Some people might wonder what a particle physicist is doing in Foreign Affairs. Why is Science, Technology and Innovation (STI) of interest to the diplomatic arm of the government?
From a foreign policy perspective STI is a value proposition that we can utilise for partnerships with other countries. We can use STI as door openers, to be able to say to people overseas: “Yes, we have a modern, creative, innovationbased economy”. That helps build trust which you can then build on to open doors for other conversations.
This is, in essence, science diplomacy - how can we tell the story of the great science, technology and innovation that we have in Australia. This, again, builds trust, builds credibility and changes people's view of Australia. I think at the moment there are a number of countries that think we are just a source of resources and great beaches.
But actually we have an innovative economy and world-class research that we need to be telling people more about.
What role do you play in this at DFAT?
I have both the Chief Innovation Officer and Chief Scientist hats, as an expert rather than a traditional public servant, and as such I provide a voice for, and connectivity to, science and innovation in DFAT. For me, that's very much the optimistic perspective, leading on the opportunity perspective around science and innovation.
For the countries we engage with, the big piece of work I particularly enjoy is helping countries in the Indo-pacific to build Sti-based economies for social
If 75% of future high-growth jobs need STEM and 65% of those jobs don’t even exist yet, women are going to miss out on both those fronts if we don’t ensure they have access to opportunities now.
and economic impact. For example, at DFAT'S innovationxchange, we run a program called Scaling Frontier Innovation, where we're helping to build the social entrepreneurship infrastructure across the Indo-pacific.
The program builds the capability of 31 accelerators in 19 countries across the Indo-pacific. We have connected them with global best practice and tailored specific programs for each one to help build them into world-class accelerators.
You helped establish DFAT’S innovationxchange and now you oversee it directly, what has this programme achieved?
Since 2015, the innovationxchange has run 11 global challenges using an open innovation approach, and we've accessed 3000 ideas, investing in just over 140 of those ideas, which are having an impact in 56 countries. We find entrepreneurs around the world who can solve social challenges and we help and empower them to build social solutions using a commercial model.
We've also invested in the Global Innovation Fund, which is a $200 million impact-first venture capital fund, and a partnership between us, the US, the UK, Canada, Sweden and the Omidyar network.
And for every dollar we've invested, the start-ups have crowded in an additional 4.3 dollars of investment.
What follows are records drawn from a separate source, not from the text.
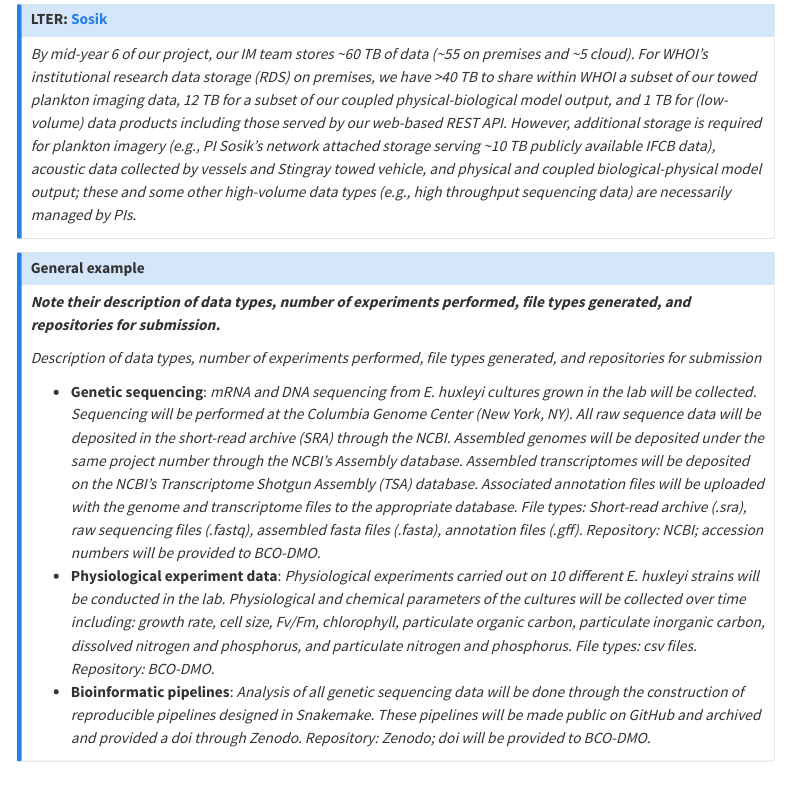
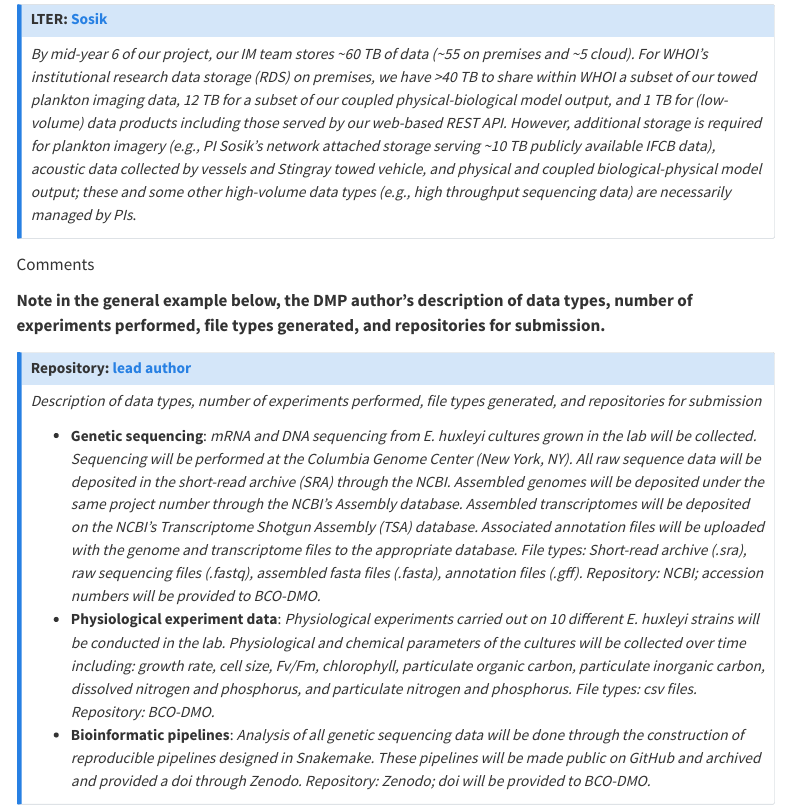
Before and after one commit to ESIPFed/esipDMP, a Quarto document (sections/outputs.qmd): the page in a window 1100 px wide, from 1770 px down. Rendered offline with R 4.5, knitr and Pandoc in place of Quarto, with nearby package versions; menus at the side of the page are left out.

Commit message:
Callout on Outputs page (#35)
* add comment box

* fix callout note

* Update outputs.qmd Copilot edits

---------

Co-authored-by: Bolívar Aponte Rolón <64099468+jibarozzo@users.noreply.github.com>

```diff
--- a/sections/outputs.qmd
+++ b/sections/outputs.qmd
@@ -68,10 +68,21 @@ See DMP Common Standard: [dmp](https://github.com/RDA-DMP-Common/RDA-DMP-Common-
 *By mid-year 6 of our project, our IM team stores \~60 TB of data (\~55 on premises and \~5 cloud). For WHOI’s institutional research data storage (RDS) on premises, we have \>40 TB to share within WHOI a subset of our towed plankton imaging data, 12 TB for a subset of our coupled physical-biological model output, and 1 TB for (low-volume) data products including those served by our web-based REST API. However, additional storage is required for plankton imagery (e.g., PI Sosik’s network attached storage serving \~10 TB publicly available IFCB data), acoustic data collected by vessels and Stingray towed vehicle, and physical and coupled biological-physical model output; these and some other high-volume data types (e.g., high throughput sequencing data) are necessarily managed by PIs*.
 :::
 
+
+:::{.commentbox}
+::::{.commentbox-header}
+:::::{.commentbox-icon}
+:::::
+Comments
+::::
+::::{.commentbox-body}
+**Note in the general example below, the DMP author's description of data types, number of experiments performed, file types generated, and repositories for submission.**
+::::
+:::
+
+
 ::: {.callout-note}
-### General example
-
-***Note their description of data types, number of experiments performed, file types generated, and repositories for submission.***
+## Repository: [lead author]()
 
 *Description of data types, number of experiments performed, file types generated, and repositories for submission*
 
```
There's not enough money around to reach the Sustainable Development Goals (SDGS) so by leveraging other people's resources from a wide range of sectors, we are giving ourselves a greater chance of achieving Agenda 2030.
Do you have any projects of your own that you’re keen to implement in the role?
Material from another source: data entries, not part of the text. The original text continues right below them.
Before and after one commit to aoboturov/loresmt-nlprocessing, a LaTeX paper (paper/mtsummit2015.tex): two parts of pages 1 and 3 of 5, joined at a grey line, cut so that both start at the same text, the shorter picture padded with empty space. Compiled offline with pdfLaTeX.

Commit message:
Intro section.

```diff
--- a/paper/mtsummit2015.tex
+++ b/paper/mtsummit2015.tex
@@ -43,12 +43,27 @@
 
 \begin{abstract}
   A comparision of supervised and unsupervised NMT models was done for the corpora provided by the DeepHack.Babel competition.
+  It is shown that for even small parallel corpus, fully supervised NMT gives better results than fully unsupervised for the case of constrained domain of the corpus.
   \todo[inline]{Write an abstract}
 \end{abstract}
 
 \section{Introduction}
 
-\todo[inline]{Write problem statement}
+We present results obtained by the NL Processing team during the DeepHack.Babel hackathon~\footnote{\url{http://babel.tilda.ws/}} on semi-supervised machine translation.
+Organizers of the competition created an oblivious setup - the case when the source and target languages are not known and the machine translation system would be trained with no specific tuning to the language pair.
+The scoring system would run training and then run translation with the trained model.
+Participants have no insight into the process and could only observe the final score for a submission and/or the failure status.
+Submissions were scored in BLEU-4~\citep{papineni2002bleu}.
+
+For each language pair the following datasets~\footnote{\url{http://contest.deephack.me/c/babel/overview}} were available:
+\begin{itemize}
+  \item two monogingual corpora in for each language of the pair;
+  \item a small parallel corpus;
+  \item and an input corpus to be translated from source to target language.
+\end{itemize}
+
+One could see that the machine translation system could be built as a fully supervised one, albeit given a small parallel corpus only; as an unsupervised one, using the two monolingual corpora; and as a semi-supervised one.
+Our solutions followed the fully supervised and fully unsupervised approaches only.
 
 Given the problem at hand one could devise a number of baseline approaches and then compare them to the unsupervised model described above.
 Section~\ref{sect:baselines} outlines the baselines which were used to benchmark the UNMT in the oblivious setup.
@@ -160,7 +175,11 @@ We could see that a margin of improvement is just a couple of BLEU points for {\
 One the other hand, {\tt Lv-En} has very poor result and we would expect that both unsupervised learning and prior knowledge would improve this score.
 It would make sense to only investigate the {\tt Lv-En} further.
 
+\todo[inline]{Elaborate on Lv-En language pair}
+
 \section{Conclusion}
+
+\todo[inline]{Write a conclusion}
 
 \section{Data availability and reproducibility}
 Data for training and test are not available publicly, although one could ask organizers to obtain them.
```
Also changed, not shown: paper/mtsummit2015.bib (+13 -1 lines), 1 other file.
The Scaling Frontier Innovation program is somewhat of a legacy piece for me. I suggested it when I was a member of Julie Bishop's International Reference Group and the team here took it up.
But I'd really like to talk about gender. For instance, in the work we do around the Scaling Frontier Innovation program, we have ensured a gender lens is used on all of the programs we deliver. We're acutely aware that not only are women under-represented in science, they are also under-represented in entrepreneurship.
If 75% of future high-growth jobs need STEM and 65% of those jobs don't even exist yet, women are going to miss out on both those fronts if we don't ensure they have access to opportunities now.
But domestically, we're pretty excited in Australia because we have a Chief Scientist in CSIRO who's a woman, the Department of Industry has a female Minister, in Defence we have a female Minister and a female Chief Scientist, and here in DFAT we have a female Chief Scientist and a female Minister.
There's been a lot of work done to encourage women into science but the role model piece is really important. It's important to show that, yes, you can be in leadership in science and be a woman, and actually be a woman.